▶ [YOUR OBJECTIVE]
Copy the records below in full, keeping each word as it is but omitting the pictures.
STUDY MATERIAL: Begin
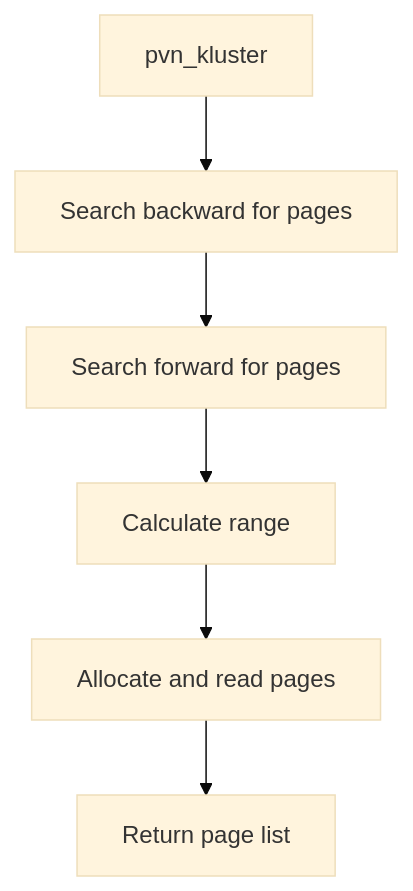
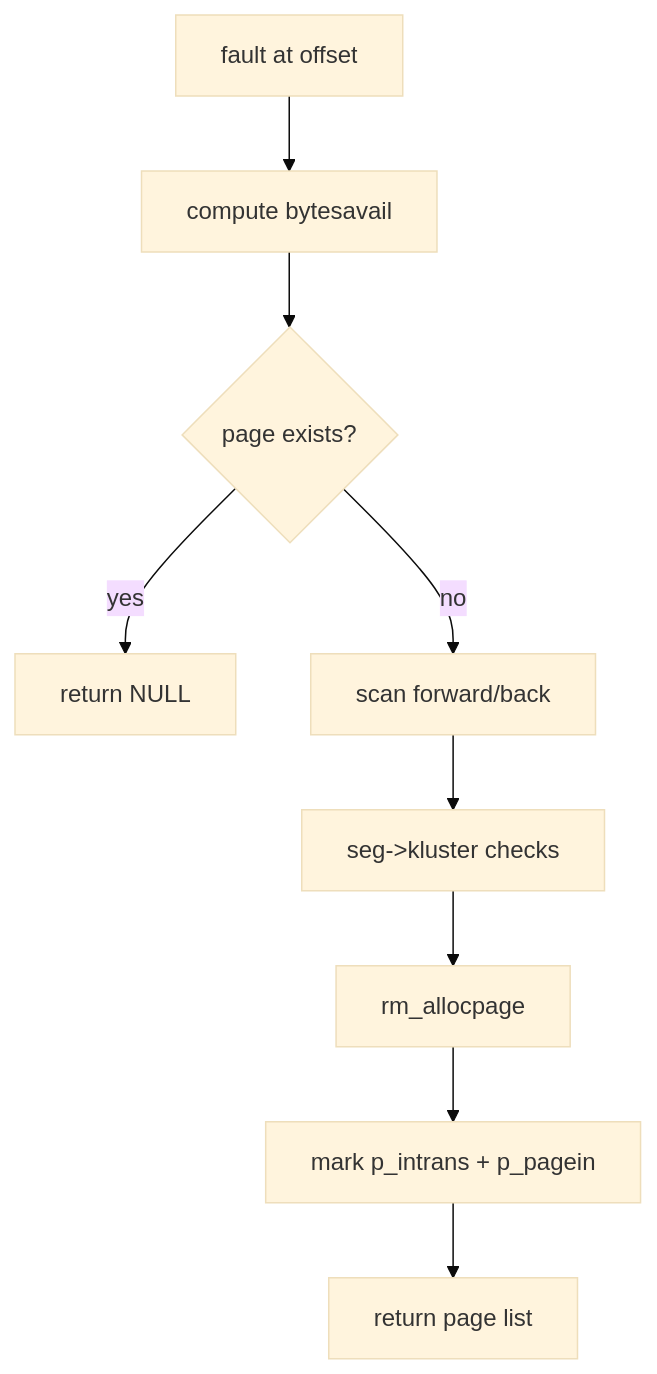
Before and after one commit to macsplit/unix_doc: the diagram in diagrams/2.10-pvn-kluster.mmd, drawn with Mermaid (base theme). The commit also changed 105 other files, not shown here.

Commit message:
added new charts and fleshed out remaining chapters

```diff
--- a/diagrams/2.10-pvn-kluster.mmd
+++ b/diagrams/2.10-pvn-kluster.mmd
@@ -1,6 +1,9 @@
 graph TD
-    A[pvn_kluster] --> B[Search backward for pages]
-    B --> C[Search forward for pages]
-    C --> D[Calculate range]
-    D --> E[Allocate and read pages]
-    E --> F[Return page list]
+    A[fault at offset] --> B[compute bytesavail]
+    B --> C{page exists?}
+    C -->|yes| D[return NULL]
+    C -->|no| E[scan forward/back]
+    E --> F[seg->kluster checks]
+    F --> G[rm_allocpage]
+    G --> H[mark p_intrans + p_pagein]
+    H --> I[return page list]
```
STUDY MATERIAL: End
▶ [TASK RESULT]
Before and after one commit to macsplit/unix_doc: the diagram in diagrams/2.10-pvn-kluster.mmd, drawn with Mermaid (base theme). The commit also changed 105 other files, not shown here.

Commit message:
added new charts and fleshed out remaining chapters

```diff
--- a/diagrams/2.10-pvn-kluster.mmd
+++ b/diagrams/2.10-pvn-kluster.mmd
@@ -1,6 +1,9 @@
 graph TD
-    A[pvn_kluster] --> B[Search backward for pages]
-    B --> C[Search forward for pages]
-    C --> D[Calculate range]
-    D --> E[Allocate and read pages]
-    E --> F[Return page list]
+    A[fault at offset] --> B[compute bytesavail]
+    B --> C{page exists?}
+    C -->|yes| D[return NULL]
+    C -->|no| E[scan forward/back]
+    E --> F[seg->kluster checks]
+    F --> G[rm_allocpage]
+    G --> H[mark p_intrans + p_pagein]
+    H --> I[return page list]
```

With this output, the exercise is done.